Certainly it is the immediate judgment of God that he demands who begs to be freed from the hands of the persecutor. In his consciousness of a just cause the psalmist did well to pray for God's justice rather than for his favor, for the best verdict is always given to the righteous cause if the case is conducted with justice.
Elsewhere also the psalmist spoke most clearly, saying: |Judge, O Lord, them that injure me; fight against them that fight against me; seize arms and shield and stand up for mine help.| You see in this case that he does not demand the severity of a future trial, but the verdict of immediate justice.
For what are his words? |Take up the shield and seize the sword| -- the shield, of course, for protection and the sword for vengeance -- not that God's judgment needs such weapons, but because in this world the names of dreaded arms are the instruments of dread judgments.
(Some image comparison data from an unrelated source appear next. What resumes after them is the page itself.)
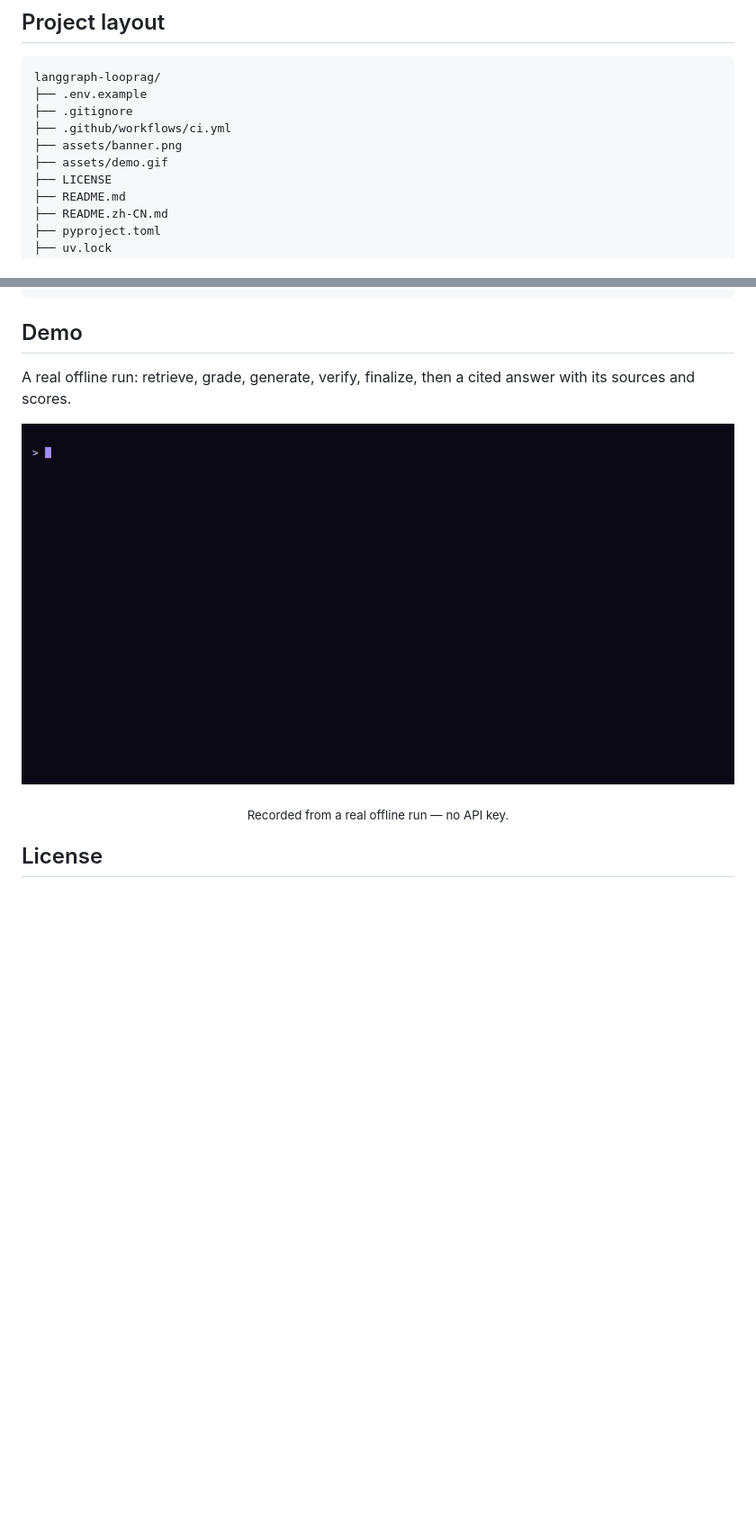
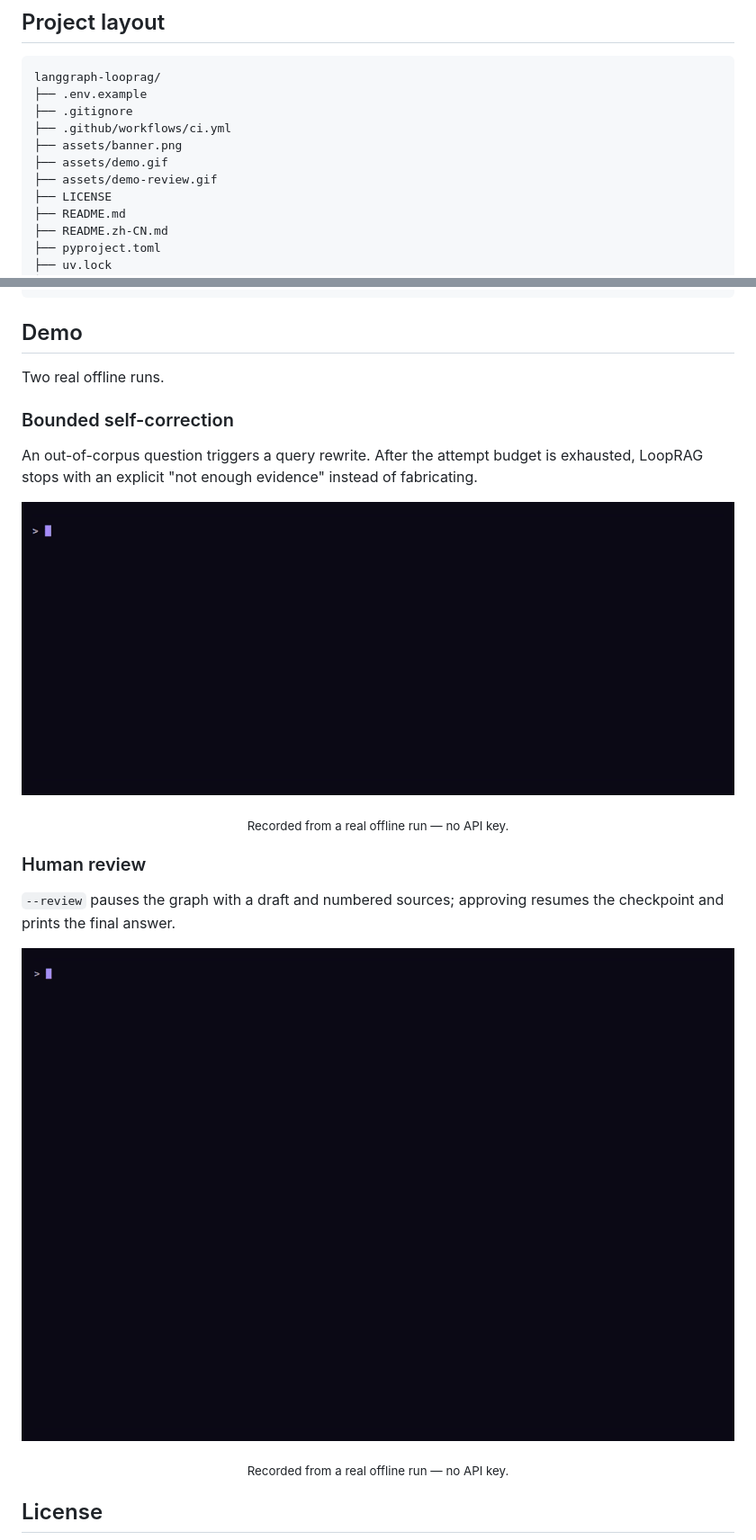
Before and after one commit to jmlistening/langgraph-looprag, a Markdown page: README.md, 2 parts joined by grey strips. Shown at 90% size. Rendered like a GitHub page; pictures changed too: assets/demo-review.gif (added), assets/demo.gif; blank space fills up the shorter version.

Commit message:
docs: add self-correction and review demos

```diff
--- a/README.md
+++ b/README.md
@@ -362,6 +362,7 @@ langgraph-looprag/
 ├── .github/workflows/ci.yml
 ├── assets/banner.png
 ├── assets/demo.gif
+├── assets/demo-review.gif
 ├── LICENSE
 ├── README.md
 ├── README.zh-CN.md
@@ -389,10 +390,24 @@ langgraph-looprag/
 
 ## Demo
 
-A real offline run: retrieve, grade, generate, verify, finalize, then a cited answer with its sources and scores.
+Two real offline runs.
+
+### Bounded self-correction
+
+An out-of-corpus question triggers a query rewrite. After the attempt budget is exhausted, LoopRAG stops with an explicit "not enough evidence" instead of fabricating.
 
 <p align="center">
-  <img src="assets/demo.gif" alt="Terminal recording of a real offline run: retrieve, grade, generate, verify and finalize, then show a cited answer with its sources and scores." width="100%">
+  <img src="assets/demo.gif" alt="Terminal recording: retrieve, grade, rewrite, retrieve and grade again, then stop with not enough evidence instead of fabricating." width="100%">
+</p>
+
+<p align="center"><sub>Recorded from a real offline run — no API key.</sub></p>
+
+### Human review
+
+`--review` pauses the graph with a draft and numbered sources; approving resumes the checkpoint and prints the final answer.
+
+<p align="center">
+  <img src="assets/demo-review.gif" alt="Terminal recording: a review checkpoint shows a draft and four numbered sources, the reviewer types y, and the final cited answer is printed." width="100%">
 </p>
 
 <p align="center"><sub>Recorded from a real offline run — no API key.</sub></p>
```
Also changed, not shown: other parts of README.md (+5 -5 lines), README.zh-CN.md (+22 -7 lines).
Speaking to human intelligence in figures drawn from human life, since he was praying for judgment and for vengeance on his adversaries, he expressed the power of God's punishment in terms of the instruments of earthly vengeance.
Lastly, the same prophet showed elsewhere the great difference between the present and the future judgments of God. For what did he say to the Lord about his verdict in the present trial? |Thou sittest on the throne and judgest.| And what about the future and everlasting judgment of God? |He shall judge the world in righteousness;| and again: |He shall minister judgment to the people in uprightness.| By these words surely he made a clear distinction in time between the present and the future judgments of God. For to indicate the present he wrote, |thou judgest,| and to distinguish the future from the present he added, |he shall judge.|
Sufficient proof of God's care for us and of his government and judgment has now been given by reason, by examples and by authority, especially since the books to follow are all to be concerned with the same proof. Now if we receive from God, whose work we are performing, strength to complete our task, we shall attempt to bring to light and to refute the customary arguments opposed by our adversaries to these essential doctrines.